The Carletonian

The Carletonian

The Carletonian

Everything Goes (and you should too)

<lass="page section layoutArea" title="Page 1">

Nourse Theater was half filled Thursday night as students, myself included, took a refreshing break from their final plug to finish the week’s homework to watch the cabaret style, student produced show, Everything Goes. Everything Goes, directed by sophomore Bomi Johnson, is a program of thirteen numbers from nine different musicals. The final performance of Everything Goes will be on Saturday, October 24th at 9:30 pm in Little Nourse Theater.

The first major highlight of Everything Goes, its choreography, was excellent from the first energized, cartwheel-filled number, “Make ‘em Laugh” from Singing in the Rain. The choreography was consistently strong throughout the show and culminated with tap dancing in the final number, “Anything Goes”. I thought the program maintained a good balance between serious and comical repertoire, perhaps leaning more towards the latter. I found myself laughing audibly on multiple occasions. Cabaret style shows are notorious for the small eternities that ensue between each number. Everything Goes refuted this stereotype and had an impressive turnover time between songs, although emcee Clara Livingston may disagree.
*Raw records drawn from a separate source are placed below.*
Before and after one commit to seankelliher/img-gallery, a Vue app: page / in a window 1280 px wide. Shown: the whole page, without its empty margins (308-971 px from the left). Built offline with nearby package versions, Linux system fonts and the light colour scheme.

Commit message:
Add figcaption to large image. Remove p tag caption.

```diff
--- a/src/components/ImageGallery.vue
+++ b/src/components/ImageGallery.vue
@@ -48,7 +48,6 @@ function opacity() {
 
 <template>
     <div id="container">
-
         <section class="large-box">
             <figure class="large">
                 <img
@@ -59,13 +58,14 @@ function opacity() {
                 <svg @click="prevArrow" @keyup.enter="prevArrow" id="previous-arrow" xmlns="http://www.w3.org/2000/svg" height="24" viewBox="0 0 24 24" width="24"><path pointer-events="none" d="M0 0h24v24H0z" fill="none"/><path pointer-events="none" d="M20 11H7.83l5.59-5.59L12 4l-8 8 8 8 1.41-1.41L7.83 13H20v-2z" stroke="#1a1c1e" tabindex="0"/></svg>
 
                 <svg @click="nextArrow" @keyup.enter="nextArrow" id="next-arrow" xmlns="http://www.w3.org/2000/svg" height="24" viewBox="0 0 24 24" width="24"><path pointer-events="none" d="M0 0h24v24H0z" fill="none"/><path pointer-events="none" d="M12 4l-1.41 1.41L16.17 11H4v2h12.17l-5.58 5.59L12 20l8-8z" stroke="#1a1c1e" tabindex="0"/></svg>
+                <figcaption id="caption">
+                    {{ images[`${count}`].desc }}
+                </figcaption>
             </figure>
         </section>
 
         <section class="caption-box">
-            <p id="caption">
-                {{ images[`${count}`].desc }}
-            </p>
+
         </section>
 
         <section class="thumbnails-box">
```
Another notable feature of Everything Goes was its cleverly atypical portrayal of the material it presented. I think that Everything Goes’ version of “Bitch of Living” was wonderfully arranged despite having only three vocalists, significantly less than the much thicker ensemble in the original show. Another creative liberty was the representation of Oliver as three different performers, all female. The role of Newsies’s Jack Kelly was also sung successfully by a woman.

Although the vocals were strong as a whole, they were not perfect by any means. Without microphones, the vocals were sometimes overwhelmed by accompanying music, which I found too loud. I thought I could detect opening night jitters in multiple performances, an issue that will probably be resolved come Saturday night’s show. The emcee’s characteristic honest, deadpan comedy effectively entertained between numbers, however, I found it occasionally underprepared.
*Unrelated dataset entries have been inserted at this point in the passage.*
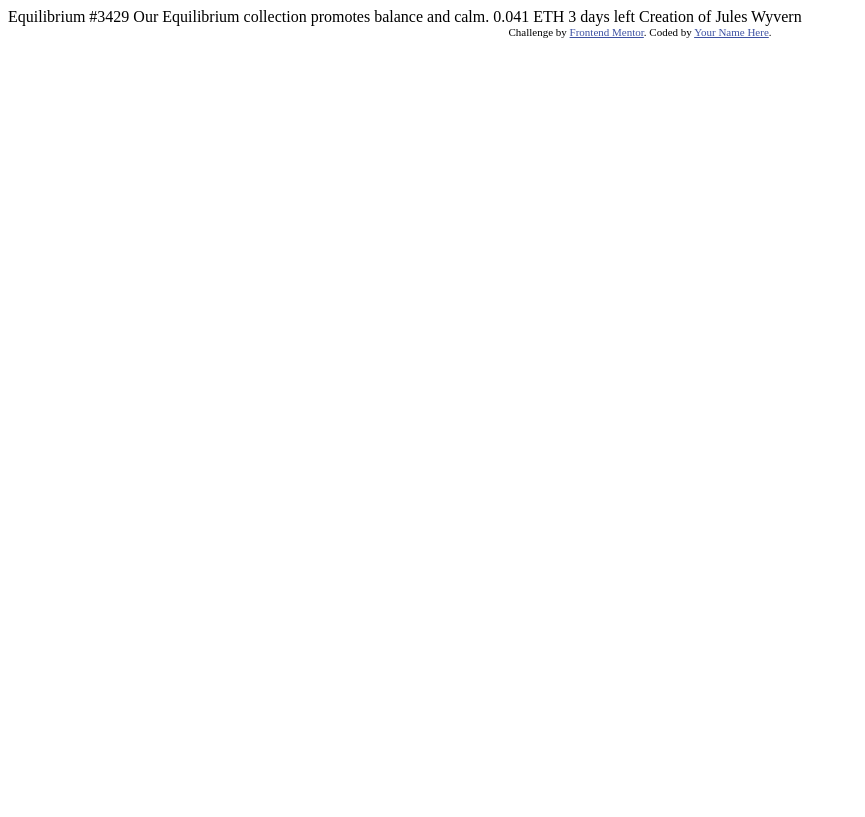
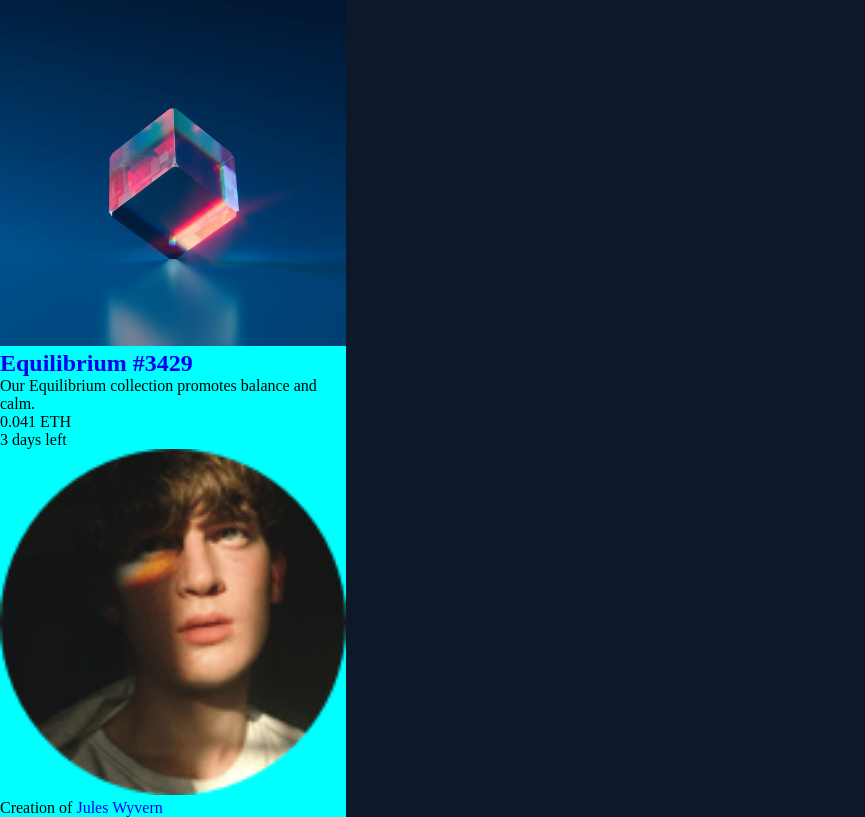
Before and after one commit to HumbertoGaldino/NFT-preview-card-component, a plain HTML site: page index.html in a window 1280 px wide. Shown: the whole page, without its empty margins (0-865 px from the left). Drawn offline with Linux system fonts and the light colour scheme.

Commit message:
Creating the project structure

```diff
--- /dev/null
+++ b/css/reset.css
@@ -0,0 +1,9 @@
+*{
+    margin: 0;
+    padding:0;
+    box-sizing: border-box;
+}
+
+a{
+    text-decoration:none;
+}
--- /dev/null
+++ b/css/style.css
@@ -0,0 +1,12 @@
+body{
+    background-color:var(--neutral-dark);
+}
+
+.nft-card{
+    max-width: 346px;
+    background-color: aqua;
+}
+
+img{
+    width:100%;
+}
--- /dev/null
+++ b/css/variables.css
@@ -0,0 +1,8 @@
+:root{
+    --primary-soft:hsl(215,51%,70%);
+    --primary-medium:hsl(178,100%,50%);
+
+    --neutral-dark:hsl(217,54%,11%);
+    --neutral-medium:hsl(216,50%,16%);
+    --neutral-soft:hsl(215,32%,27%);
+}
--- a/index.html
+++ b/index.html
@@ -1,33 +1,36 @@
 <!DOCTYPE html>
 <html lang="en">
-<head>
-  <meta charset="UTF-8">
-  <meta name="viewport" content="width=device-width, initial-scale=1.0"> <!-- displays site properly based on user's device -->
-
-  <link rel="icon" type="image/png" sizes="32x32" href="./images/favicon-32x32.png">
-
-  <title>Frontend Mentor | NFT preview card component</title>
-
-  <!-- Feel free to remove these styles or customise in your own stylesheet 👍 -->
-  <style>
-    .attribution { font-size: 11px; text-align: center; }
-    .attribution a { color: hsl(228, 45%, 44%); }
-  </style>
-</head>
-<body>
-
-  Equilibrium #3429
-
-  Our Equilibrium collection promotes balance and calm.
-
-  0.041 ETH
-  3 days left
-
-  Creation of Jules Wyvern
-
-  <div class="attribution">
-    Challenge by <a href="https://www.frontendmentor.io?ref=challenge" target="_blank">Frontend Mentor</a>.
-    Coded by <a href="#">Your Name Here</a>.
-  </div>
-</body>
+  <head>
+    <meta charset="UTF-8" />
+    <meta name="viewport" content="width=device-width, initial-scale=1.0" />
+    <meta name="description" content="NFT Preview Card Component" />
+    <title>NFT Preview Card Component</title>
+    <link
+      rel="shortcut icon"
+      href="./images/favicon-32x32.png"
+      type="image/x-icon"
+    />
+    <link rel="stylesheet" href="./css/reset.css" />
+    <link rel="stylesheet" href="./css/variables.css" />
+    <link rel="stylesheet" href="./css/style.css" />
+  </head>
+  <body>
+    <main>
+      <div class="nft-card">
+        <img src="./images/image-equilibrium.jpg" alt="Equilibrium NFT image" />
+        <a href="#">
+          <h2>Equilibrium #3429</h2>
+        </a>
+        <p>Our Equilibrium collection promotes balance and calm.</p>
+        <div>
+          <p>0.041 ETH</p>
+          <p>3 days left</p>
+        </div>
+        <div>
+          <img src="./images/image-avatar.png" alt="NFT creator" />
+          <p>Creation of <a href="#">Jules Wyvern</a></p>
+        </div>
+      </div>
+    </main>
+  </body>
 </html>
```
Also changed, not shown: 1 other file.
One final critique of the show is that it is overwhelmingly Oliver. Numbers from Oliver make up almost a quarter of the set list. Everything Goes also features multiple songs from Spring Awakening (don’t get me wrong, I was absolutely delighted that one of my favorite shows was featured) and Chicago, at the expense of including a more extensive range of musicals. That said, hearing songs from Newsies and Book of Mormon made me yearn to hear “Santa Fe” and “Hasa Diga”, which I would love to see this cast perform.

I found “Suddenly Seymour” from Little Shop of Horrors the best group performance of the night. Sam Vinitsky, playing Seymore, and Willa Gruver, playing Audrey, both did a phenomenal job of conveying their characters within the one brief song they performed. In my opinion, Vinitsky and Gruver, were the night’s best male and female vocalists, respectively.

Vinitsky stole the show for me with his combination of vocals, expression, general presence, and humor. His performance of “I Believe” from The Book of Mormon was my favorite part of the program, and I think many of my fellow audience members would agree. The performance of “Who Will Buy” from Oliver also gave me chills.

Finally, I commend Bomi Johnson not only for her efforts in arranging and directing the show but also for bravely covering the parts of an actress who fell ill shortly before the show.

Overall, the positives of Everything Goes outweigh the minor negatives. Everything Goes is definitely worth going to.

Leave a Comment
More to Discover

Comments (0)

All The Carletonian Picks Reader Picks Sort: Newest

Your email address will not be published. Required fields are marked *